EXERCISE OBJECTIVE
Filter the entries for the string "applying". Copy each line that has it.

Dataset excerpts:

* * * * *

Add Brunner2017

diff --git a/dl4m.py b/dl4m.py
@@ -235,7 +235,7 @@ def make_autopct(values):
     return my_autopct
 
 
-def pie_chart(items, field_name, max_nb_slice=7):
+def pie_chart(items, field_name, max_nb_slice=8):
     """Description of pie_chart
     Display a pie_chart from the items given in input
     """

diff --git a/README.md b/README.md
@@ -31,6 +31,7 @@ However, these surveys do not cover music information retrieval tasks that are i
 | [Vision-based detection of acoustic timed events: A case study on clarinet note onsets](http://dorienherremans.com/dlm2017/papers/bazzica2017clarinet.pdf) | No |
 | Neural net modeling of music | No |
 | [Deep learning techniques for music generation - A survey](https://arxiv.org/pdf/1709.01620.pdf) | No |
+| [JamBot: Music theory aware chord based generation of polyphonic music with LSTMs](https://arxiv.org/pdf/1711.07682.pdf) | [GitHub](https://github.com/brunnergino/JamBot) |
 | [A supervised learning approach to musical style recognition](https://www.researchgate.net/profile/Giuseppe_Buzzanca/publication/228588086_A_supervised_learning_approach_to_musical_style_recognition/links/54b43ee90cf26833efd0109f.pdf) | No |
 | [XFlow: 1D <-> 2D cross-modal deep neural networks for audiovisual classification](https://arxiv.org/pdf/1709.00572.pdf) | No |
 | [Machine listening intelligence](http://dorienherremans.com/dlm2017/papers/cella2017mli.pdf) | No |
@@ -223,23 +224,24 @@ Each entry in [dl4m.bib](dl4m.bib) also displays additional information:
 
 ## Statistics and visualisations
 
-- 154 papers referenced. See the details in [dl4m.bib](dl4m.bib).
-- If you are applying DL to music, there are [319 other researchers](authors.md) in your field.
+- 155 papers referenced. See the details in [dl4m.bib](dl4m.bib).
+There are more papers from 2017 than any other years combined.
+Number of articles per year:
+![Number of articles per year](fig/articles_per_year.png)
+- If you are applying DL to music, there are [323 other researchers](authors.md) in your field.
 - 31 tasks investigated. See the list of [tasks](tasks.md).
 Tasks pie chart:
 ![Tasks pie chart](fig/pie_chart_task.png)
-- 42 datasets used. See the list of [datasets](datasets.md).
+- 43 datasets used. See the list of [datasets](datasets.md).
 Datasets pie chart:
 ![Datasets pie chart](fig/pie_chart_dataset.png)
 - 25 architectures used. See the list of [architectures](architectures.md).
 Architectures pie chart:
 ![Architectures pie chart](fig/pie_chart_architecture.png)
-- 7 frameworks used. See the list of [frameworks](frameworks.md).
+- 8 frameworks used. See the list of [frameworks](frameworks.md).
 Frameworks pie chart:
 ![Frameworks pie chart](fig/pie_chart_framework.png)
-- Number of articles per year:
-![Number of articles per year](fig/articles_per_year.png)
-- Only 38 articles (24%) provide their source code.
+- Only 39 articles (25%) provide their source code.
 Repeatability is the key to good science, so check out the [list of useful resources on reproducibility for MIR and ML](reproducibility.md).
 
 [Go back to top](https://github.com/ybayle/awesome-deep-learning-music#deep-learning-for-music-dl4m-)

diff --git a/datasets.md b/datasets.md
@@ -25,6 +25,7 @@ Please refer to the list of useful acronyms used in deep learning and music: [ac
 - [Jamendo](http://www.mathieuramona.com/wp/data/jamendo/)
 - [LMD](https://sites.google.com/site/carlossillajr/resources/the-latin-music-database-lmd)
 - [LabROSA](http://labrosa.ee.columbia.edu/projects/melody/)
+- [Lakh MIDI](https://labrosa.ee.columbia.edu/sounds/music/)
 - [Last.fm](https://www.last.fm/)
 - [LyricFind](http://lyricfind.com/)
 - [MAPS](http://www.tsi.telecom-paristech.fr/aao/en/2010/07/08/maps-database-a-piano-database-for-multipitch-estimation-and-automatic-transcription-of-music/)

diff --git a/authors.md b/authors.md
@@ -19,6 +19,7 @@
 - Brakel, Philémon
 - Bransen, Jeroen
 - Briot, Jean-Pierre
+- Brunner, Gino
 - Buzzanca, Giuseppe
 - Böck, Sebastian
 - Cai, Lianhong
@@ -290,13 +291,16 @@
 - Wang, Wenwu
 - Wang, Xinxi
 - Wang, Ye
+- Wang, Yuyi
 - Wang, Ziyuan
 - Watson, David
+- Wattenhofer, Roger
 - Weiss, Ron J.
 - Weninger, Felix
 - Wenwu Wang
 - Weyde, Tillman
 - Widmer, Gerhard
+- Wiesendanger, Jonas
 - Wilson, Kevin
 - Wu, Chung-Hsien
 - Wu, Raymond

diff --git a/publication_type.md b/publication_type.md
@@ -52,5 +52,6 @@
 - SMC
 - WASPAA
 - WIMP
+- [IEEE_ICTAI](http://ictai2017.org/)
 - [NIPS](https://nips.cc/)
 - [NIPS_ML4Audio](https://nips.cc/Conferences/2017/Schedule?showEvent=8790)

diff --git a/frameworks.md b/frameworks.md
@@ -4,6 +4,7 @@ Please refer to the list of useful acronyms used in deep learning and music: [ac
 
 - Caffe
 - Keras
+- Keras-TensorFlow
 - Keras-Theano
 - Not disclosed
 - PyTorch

* * * * *

SOLVED EXERCISE
-- If you are applying DL to music, there are [319 other researchers](authors.md) in your field.
+- If you are applying DL to music, there are [323 other researchers](authors.md) in your field.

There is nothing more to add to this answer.